Emergency earthquake relief is vital but short-lived. The Dzi Foundation brings Nepalis aid that lasts.
By Abe Streep | December 3, 2015 Photographs by Adam Ferguson From Bloomberg
The road loses form in the night. That’s probably a good thing. It’s not much of a road at this point, more a gully full of boulders and hail drifts perched on a cliff. The truck, a 1980-something Tata, bottoms out regularly. Occasionally it fishtails toward the edge and a drop-off of a few hundred feet into the blackness of eastern Nepal’s Khotang district. “Have you looked down?” asks Ben Ayers, the Nepal director of the Dzi Foundation, a nonprofit development group focused on rural communities. The passengers in the car, myself included, too busy bracing ourselves for the next spine-jarring impact, ignore the question.

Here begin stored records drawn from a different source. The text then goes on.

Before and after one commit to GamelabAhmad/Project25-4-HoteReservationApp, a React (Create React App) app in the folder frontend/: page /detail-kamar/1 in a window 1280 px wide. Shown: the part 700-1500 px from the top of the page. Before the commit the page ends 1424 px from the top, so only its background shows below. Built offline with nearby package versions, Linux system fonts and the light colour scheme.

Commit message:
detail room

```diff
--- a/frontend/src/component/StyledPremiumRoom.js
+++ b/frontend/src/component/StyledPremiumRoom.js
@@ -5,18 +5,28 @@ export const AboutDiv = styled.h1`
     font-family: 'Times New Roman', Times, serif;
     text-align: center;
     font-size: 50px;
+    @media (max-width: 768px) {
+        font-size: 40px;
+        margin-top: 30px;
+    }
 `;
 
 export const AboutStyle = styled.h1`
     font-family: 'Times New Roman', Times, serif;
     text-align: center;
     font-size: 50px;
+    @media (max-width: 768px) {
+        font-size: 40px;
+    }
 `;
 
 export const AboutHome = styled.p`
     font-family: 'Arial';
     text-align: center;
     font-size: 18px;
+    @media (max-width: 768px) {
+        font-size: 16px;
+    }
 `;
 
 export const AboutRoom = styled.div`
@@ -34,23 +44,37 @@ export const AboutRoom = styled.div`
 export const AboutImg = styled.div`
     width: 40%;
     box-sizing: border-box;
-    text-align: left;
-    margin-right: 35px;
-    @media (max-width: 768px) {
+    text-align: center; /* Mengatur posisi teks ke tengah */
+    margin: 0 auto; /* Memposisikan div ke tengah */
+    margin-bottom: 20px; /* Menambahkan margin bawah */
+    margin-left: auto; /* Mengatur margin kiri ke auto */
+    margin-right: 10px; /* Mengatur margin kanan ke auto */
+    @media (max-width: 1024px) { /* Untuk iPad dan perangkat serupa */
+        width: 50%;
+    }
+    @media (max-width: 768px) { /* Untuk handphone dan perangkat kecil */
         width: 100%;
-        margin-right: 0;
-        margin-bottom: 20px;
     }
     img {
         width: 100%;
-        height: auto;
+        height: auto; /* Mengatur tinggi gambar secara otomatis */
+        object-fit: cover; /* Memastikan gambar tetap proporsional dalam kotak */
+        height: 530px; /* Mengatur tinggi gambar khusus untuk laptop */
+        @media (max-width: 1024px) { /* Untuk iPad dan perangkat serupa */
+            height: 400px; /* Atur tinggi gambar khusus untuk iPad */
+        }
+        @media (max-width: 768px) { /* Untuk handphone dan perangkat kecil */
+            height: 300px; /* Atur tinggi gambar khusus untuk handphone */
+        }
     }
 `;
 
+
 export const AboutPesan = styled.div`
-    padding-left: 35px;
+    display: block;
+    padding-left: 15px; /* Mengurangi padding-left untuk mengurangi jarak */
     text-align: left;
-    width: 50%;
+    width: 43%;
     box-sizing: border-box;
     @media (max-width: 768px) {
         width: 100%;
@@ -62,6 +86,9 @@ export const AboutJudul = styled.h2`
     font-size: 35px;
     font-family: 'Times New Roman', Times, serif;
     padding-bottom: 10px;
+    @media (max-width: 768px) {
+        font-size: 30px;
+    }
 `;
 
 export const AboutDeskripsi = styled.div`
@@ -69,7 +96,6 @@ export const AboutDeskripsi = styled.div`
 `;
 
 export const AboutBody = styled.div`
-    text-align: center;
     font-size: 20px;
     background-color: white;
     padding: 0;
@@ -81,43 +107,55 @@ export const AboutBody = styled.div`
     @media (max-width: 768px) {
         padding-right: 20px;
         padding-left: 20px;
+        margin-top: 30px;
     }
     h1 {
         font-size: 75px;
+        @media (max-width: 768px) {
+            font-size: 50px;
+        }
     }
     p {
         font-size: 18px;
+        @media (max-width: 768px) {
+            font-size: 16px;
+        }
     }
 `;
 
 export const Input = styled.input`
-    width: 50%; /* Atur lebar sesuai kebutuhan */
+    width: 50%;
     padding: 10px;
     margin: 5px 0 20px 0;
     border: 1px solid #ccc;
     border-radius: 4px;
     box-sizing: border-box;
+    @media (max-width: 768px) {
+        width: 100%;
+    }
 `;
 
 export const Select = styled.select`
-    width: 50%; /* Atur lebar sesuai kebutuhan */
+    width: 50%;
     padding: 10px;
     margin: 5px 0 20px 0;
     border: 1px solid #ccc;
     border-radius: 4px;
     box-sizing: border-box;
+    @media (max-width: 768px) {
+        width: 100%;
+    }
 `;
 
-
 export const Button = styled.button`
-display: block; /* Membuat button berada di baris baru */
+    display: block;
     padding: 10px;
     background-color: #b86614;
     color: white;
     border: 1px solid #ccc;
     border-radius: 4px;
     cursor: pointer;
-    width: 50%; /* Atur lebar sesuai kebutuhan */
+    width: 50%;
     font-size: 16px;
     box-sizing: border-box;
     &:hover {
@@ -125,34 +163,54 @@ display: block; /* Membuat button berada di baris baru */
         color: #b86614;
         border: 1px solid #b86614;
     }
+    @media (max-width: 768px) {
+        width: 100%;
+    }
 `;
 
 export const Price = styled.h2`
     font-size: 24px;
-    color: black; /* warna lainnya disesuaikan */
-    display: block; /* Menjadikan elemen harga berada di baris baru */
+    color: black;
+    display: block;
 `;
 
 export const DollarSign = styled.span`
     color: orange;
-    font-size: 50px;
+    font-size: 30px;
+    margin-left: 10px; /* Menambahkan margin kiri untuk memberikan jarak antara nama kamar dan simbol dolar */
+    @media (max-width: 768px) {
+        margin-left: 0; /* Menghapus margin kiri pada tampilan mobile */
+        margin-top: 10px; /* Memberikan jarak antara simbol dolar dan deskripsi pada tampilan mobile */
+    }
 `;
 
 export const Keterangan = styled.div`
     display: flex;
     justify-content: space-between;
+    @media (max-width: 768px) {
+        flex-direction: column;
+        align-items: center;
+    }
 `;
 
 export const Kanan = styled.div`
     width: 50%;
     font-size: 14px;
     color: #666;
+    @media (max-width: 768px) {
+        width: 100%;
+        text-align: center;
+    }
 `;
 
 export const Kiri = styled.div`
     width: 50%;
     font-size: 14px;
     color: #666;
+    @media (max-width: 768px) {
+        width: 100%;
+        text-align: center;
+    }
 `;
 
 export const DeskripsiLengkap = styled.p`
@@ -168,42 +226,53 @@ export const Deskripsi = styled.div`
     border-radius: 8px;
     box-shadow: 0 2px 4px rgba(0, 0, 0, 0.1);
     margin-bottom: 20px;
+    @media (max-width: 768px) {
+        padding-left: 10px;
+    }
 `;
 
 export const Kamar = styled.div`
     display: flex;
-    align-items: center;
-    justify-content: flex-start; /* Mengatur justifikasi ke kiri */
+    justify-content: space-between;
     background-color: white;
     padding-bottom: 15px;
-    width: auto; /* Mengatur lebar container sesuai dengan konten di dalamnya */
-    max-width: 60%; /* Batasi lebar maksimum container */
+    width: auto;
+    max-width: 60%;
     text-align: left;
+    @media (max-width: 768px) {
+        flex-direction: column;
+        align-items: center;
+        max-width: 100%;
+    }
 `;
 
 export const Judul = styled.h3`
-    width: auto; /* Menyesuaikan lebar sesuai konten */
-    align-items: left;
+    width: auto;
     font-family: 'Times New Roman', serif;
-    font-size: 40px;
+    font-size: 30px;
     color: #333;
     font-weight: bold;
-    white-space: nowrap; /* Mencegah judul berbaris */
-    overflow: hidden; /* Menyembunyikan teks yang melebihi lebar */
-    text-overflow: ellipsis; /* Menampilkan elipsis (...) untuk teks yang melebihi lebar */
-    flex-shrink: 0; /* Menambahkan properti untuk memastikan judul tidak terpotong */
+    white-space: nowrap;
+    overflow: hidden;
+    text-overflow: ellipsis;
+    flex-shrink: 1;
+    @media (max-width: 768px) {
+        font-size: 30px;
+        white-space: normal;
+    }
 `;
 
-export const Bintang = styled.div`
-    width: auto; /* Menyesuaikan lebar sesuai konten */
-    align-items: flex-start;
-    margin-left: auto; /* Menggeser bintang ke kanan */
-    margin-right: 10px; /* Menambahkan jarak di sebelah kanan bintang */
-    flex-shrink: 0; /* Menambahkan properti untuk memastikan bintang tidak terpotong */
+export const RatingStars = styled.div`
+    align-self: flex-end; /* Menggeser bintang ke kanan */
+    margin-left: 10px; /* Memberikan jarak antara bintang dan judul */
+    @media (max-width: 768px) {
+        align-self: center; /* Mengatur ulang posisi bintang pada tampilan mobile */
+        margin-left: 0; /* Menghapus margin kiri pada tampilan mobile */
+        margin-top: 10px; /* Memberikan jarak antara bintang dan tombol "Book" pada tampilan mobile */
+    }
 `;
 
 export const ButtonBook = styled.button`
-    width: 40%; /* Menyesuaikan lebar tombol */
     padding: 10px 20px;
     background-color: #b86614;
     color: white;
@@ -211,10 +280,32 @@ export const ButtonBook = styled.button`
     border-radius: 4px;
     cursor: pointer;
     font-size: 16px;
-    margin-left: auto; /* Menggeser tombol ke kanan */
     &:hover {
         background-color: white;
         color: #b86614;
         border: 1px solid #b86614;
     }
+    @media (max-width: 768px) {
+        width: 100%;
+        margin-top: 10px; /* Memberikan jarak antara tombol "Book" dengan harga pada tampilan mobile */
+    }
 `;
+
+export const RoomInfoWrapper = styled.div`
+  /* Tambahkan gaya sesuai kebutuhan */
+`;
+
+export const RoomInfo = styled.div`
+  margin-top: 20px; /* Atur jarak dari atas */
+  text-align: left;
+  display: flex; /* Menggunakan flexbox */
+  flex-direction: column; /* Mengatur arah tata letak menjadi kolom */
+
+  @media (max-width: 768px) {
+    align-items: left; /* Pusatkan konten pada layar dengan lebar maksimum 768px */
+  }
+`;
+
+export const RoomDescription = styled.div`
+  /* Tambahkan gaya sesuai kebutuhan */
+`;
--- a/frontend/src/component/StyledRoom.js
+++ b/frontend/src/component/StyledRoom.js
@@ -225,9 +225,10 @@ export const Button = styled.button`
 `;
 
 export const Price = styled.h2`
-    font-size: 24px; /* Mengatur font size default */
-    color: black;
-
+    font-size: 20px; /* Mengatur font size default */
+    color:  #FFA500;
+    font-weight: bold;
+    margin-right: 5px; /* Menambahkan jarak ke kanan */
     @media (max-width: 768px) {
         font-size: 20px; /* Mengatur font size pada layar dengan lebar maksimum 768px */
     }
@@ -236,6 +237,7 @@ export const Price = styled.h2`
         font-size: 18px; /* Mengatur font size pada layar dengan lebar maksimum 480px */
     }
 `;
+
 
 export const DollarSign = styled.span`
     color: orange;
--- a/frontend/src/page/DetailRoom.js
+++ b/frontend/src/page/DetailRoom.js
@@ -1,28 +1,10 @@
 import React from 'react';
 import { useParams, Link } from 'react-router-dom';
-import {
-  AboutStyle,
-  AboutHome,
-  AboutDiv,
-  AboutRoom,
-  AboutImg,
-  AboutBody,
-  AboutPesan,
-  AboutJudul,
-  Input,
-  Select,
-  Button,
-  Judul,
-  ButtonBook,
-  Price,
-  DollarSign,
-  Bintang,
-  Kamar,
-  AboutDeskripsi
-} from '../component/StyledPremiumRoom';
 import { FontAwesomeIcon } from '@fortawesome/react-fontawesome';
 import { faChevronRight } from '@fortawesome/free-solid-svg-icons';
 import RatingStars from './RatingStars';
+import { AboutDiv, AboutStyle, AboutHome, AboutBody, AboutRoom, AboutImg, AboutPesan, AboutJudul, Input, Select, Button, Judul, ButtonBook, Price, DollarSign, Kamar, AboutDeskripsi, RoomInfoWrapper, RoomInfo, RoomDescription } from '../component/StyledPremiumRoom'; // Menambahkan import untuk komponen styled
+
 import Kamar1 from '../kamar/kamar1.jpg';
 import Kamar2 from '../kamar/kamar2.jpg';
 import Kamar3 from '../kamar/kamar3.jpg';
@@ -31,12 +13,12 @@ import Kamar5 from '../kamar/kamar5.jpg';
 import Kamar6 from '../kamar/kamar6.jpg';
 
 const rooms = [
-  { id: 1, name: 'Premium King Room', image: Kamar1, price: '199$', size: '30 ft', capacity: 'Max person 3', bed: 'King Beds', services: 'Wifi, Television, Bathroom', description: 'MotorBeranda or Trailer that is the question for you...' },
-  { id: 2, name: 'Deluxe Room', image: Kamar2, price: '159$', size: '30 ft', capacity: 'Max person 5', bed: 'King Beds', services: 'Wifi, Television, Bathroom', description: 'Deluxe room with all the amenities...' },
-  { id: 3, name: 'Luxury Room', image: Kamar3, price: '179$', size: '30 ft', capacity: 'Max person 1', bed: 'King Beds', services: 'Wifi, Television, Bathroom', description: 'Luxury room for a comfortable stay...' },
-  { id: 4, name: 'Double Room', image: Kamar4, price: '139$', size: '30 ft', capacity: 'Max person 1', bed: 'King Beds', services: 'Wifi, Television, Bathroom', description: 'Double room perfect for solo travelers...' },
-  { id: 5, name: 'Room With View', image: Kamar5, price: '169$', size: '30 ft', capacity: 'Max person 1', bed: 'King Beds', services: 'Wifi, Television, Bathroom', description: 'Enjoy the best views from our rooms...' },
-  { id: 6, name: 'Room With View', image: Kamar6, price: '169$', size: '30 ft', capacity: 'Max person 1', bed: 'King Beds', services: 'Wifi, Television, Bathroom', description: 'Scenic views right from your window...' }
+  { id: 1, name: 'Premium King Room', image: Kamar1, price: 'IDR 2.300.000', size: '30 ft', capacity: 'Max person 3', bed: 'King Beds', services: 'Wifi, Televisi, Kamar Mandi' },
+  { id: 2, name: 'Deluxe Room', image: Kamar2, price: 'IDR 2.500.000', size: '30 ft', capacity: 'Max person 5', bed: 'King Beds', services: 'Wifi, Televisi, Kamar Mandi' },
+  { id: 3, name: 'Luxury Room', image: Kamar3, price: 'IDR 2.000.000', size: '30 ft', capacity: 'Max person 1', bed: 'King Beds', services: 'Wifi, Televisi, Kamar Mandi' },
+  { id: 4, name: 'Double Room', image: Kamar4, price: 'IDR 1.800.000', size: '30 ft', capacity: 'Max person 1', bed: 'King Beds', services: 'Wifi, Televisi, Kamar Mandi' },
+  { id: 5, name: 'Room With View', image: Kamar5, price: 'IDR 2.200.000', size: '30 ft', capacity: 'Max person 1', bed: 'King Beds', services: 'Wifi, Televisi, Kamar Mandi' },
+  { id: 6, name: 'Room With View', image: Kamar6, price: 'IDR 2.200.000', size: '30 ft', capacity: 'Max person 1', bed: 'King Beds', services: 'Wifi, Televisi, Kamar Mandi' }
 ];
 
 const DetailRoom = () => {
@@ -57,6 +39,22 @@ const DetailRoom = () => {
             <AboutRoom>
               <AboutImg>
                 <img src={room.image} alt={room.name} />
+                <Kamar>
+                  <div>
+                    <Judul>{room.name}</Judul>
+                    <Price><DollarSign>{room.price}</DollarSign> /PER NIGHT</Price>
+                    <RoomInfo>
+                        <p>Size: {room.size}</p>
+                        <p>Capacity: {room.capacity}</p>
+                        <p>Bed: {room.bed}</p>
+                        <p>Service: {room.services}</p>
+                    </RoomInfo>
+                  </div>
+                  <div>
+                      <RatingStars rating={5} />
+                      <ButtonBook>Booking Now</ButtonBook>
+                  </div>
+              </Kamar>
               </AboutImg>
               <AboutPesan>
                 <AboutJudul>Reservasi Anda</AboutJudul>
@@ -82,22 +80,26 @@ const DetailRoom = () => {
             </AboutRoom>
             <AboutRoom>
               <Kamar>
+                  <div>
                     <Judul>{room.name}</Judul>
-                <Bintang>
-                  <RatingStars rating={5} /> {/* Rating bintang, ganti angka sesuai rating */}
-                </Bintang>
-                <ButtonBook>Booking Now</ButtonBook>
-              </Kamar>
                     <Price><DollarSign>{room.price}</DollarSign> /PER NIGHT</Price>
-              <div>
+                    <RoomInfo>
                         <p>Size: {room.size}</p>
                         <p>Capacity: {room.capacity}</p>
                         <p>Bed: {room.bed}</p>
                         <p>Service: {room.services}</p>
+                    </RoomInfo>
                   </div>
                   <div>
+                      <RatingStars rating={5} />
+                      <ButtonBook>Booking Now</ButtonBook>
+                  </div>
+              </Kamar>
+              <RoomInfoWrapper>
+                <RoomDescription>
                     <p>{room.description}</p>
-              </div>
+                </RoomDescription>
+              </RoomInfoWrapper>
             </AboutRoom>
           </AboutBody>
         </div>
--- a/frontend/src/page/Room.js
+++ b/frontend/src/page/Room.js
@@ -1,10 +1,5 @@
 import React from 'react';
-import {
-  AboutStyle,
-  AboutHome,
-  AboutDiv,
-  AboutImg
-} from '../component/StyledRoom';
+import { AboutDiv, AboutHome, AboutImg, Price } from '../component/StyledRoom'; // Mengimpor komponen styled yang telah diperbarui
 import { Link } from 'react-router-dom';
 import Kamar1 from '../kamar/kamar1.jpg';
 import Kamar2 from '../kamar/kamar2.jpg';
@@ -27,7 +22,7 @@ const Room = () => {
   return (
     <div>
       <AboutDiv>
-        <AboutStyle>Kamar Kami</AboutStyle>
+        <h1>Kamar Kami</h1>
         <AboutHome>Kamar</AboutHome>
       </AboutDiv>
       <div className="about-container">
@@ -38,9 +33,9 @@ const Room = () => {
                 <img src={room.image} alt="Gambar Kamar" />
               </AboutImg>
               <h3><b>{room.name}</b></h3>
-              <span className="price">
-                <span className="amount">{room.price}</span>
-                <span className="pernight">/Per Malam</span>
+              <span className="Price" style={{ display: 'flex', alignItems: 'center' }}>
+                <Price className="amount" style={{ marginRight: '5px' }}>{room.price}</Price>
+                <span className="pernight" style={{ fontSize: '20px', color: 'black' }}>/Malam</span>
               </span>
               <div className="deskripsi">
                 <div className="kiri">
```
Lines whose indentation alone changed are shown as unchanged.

We’ve been driving for 14 hours. Our guru—a term of respect for drivers in Nepal—is a 20-year-old kid named Jeevan, who recently took over the wheel from his 17-year-old brother, whom Ayers hired after a guy with an impressive rattail ripped us off. “My brother doesn’t know how to drive,” Jeevan says, his earrings glinting. “He doesn’t even have a license!”